## Input for this task

Content starts

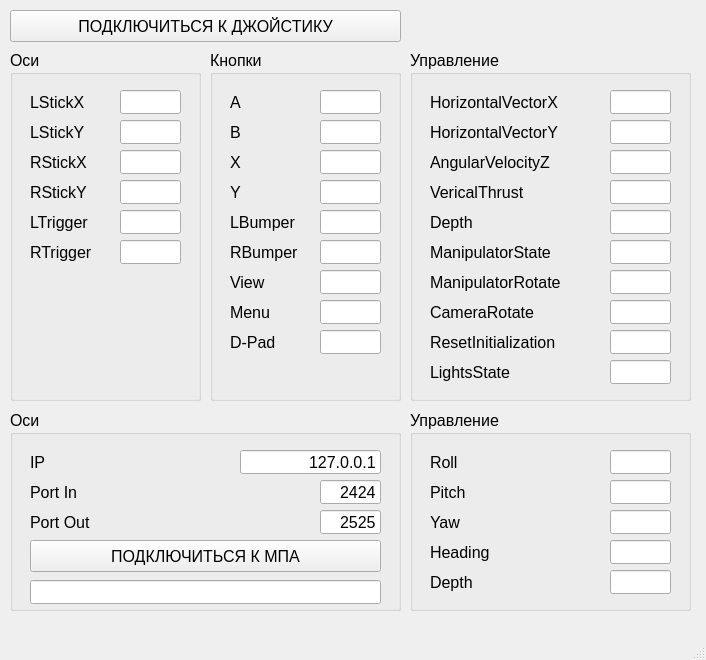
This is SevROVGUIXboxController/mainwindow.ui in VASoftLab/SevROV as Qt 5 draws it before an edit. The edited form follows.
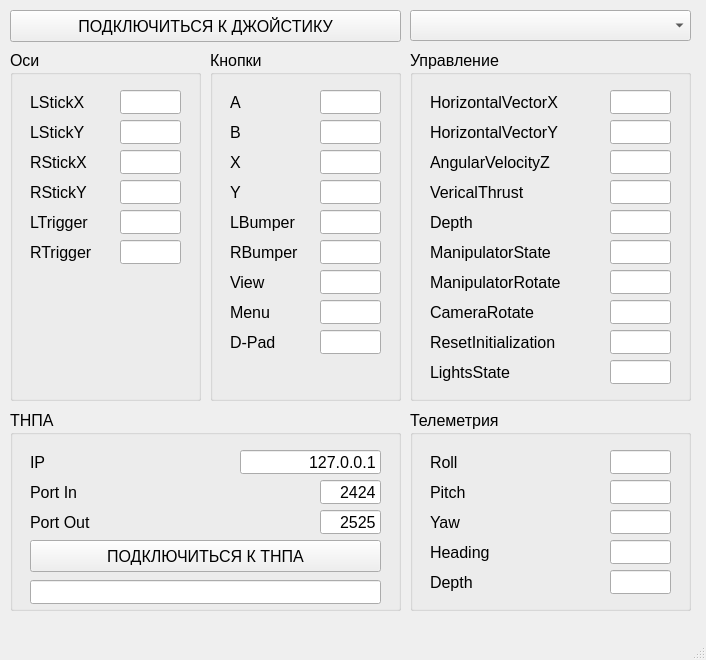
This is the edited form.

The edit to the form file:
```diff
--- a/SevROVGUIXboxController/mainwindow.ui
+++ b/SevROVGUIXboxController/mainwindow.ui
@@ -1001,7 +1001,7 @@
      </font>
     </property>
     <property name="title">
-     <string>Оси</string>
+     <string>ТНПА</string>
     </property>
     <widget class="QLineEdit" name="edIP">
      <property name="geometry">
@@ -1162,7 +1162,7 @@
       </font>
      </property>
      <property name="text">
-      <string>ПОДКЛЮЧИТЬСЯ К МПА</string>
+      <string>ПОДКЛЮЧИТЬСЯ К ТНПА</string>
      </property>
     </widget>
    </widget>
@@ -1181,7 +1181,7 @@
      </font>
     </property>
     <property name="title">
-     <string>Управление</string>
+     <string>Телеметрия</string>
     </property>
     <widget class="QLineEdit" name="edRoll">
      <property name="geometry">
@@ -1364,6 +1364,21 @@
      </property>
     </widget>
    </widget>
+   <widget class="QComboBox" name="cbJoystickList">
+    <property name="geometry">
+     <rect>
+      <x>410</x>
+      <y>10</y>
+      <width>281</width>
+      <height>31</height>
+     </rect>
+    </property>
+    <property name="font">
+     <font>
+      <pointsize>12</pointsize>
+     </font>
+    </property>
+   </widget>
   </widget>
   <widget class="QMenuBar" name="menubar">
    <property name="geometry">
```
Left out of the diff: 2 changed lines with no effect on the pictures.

Content ends

## Exercise instructions
Please find each line in the records above that holds the word "SevROVGUIXboxController", and copy it.

## The answer
This is SevROVGUIXboxController/mainwindow.ui in VASoftLab/SevROV as Qt 5 draws it before an edit. The edited form follows.
--- a/SevROVGUIXboxController/mainwindow.ui
+++ b/SevROVGUIXboxController/mainwindow.ui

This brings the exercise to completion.